Further, the Court pointed out that the fact that the proceeds from a wrongful death suit go immediately to the surviving spouse or other beneficiaries and are not subject to claims from the decedent’s creditors supports this interpretation. On this issue, then, the Court held that “in filing the initial pro se wrongful death lawsuit in this case, [plaintiff] was not representing the legal interests of either the decedent or her estate.”

Next, defendants argued that even if a surviving spouse can represent himself when filing a wrongful death action, the complaint in this particular case was invalid because decedent also had two adult daughters, and plaintiff was thus acting as a representative for them.
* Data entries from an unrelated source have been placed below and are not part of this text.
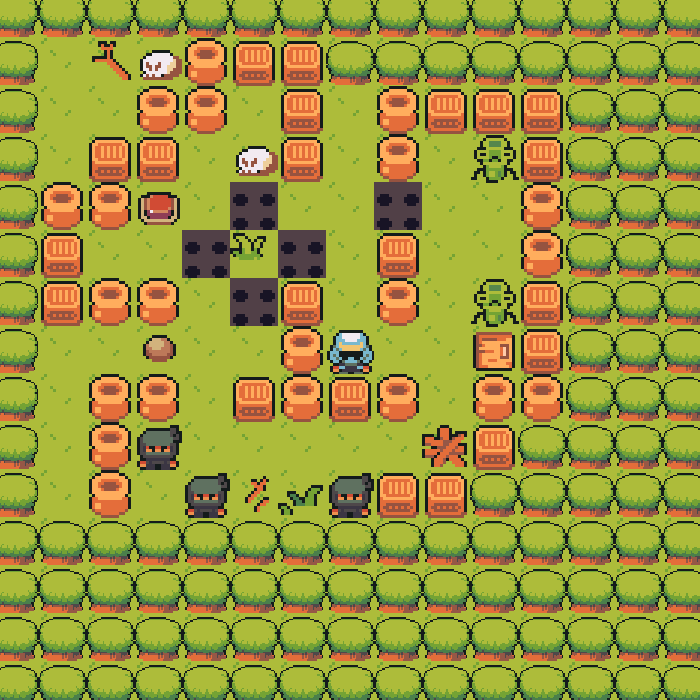
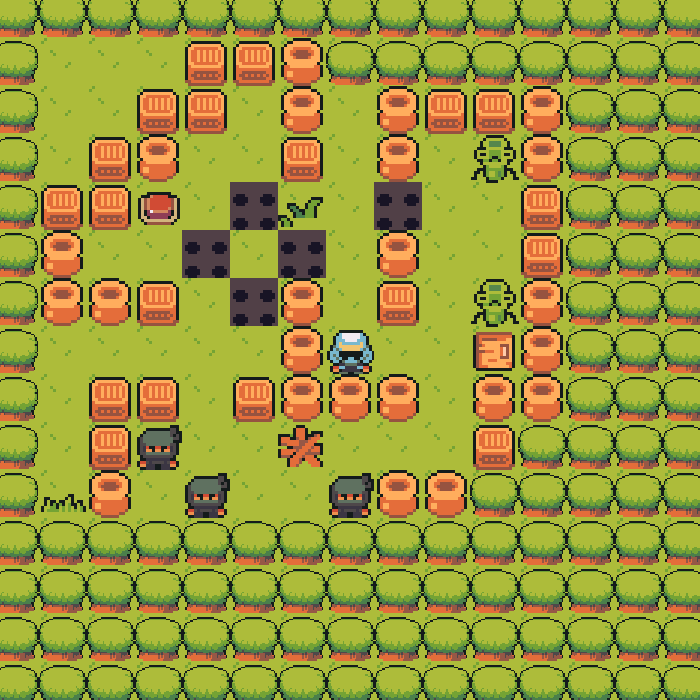
binds

diff --git a/game.py b/game.py
@@ -103,7 +103,7 @@ class Game:
         shurikenEventType = spikesEventType + 1
         pygame.time.set_timer(enemyEventType, 500)
         pygame.time.set_timer(spikesEventType, 300)
-        pygame.time.set_timer(shurikenEventType, 200)
+        pygame.time.set_timer(shurikenEventType, 100)  # Что тебе не нравиться?
         self.level, self.player, self.enemies, self.coordSpikes, self.level_x, self.level_y = \
             functions.generate_level(level_list, self, False)
         # изменяем ракурс камеры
The Court rejected this argument, reasoning:

[W]e cannot square [defendants’] argument with the plain language of section 20-15-106(a), which provides that the wrongful death right of action “passes to” the surviving spouse for the benefit of the spouse and the other beneficiaries. Our decision on this issue must be controlled by Tennessee’s unique wrongful death statutes….[T]he decedent’s surviving spouse has the “superior right above all others” to assert the right of action in a wrongful death lawsuit and to control the proceedings. …The question we must decide is whether the entire pro se complaint is rendered void ab initio, a nullity, by the fact that other beneficiaries’ interests are encompassed within the right of action asserted by the surviving spouse. We hold that it is not.

(internal citation omitted).

The Court determined that plaintiff, in filing the complaint, “was acting primarily on his own behalf,” and it noted that this reasoning was “consistent with other cases in which our courts have regularly permitted liberal amendments to wrongful death complaints, particularly with respect to substituting party plaintiffs.” Further, the Court pointed out that “defendants were notified of [plaintiff’s] claim in a timely manner, and they were not prejudiced in any way by [plaintiff’s] temporary lack of legal representation.”

For all these reasons, the Supreme Court held that the original pro se complaint was not a nullity and that the suit was not time-barred.

Based on the language of the Tennessee wrongful death statute, the Supreme Court correctly analyzed this case.   That said, don’t try this at home.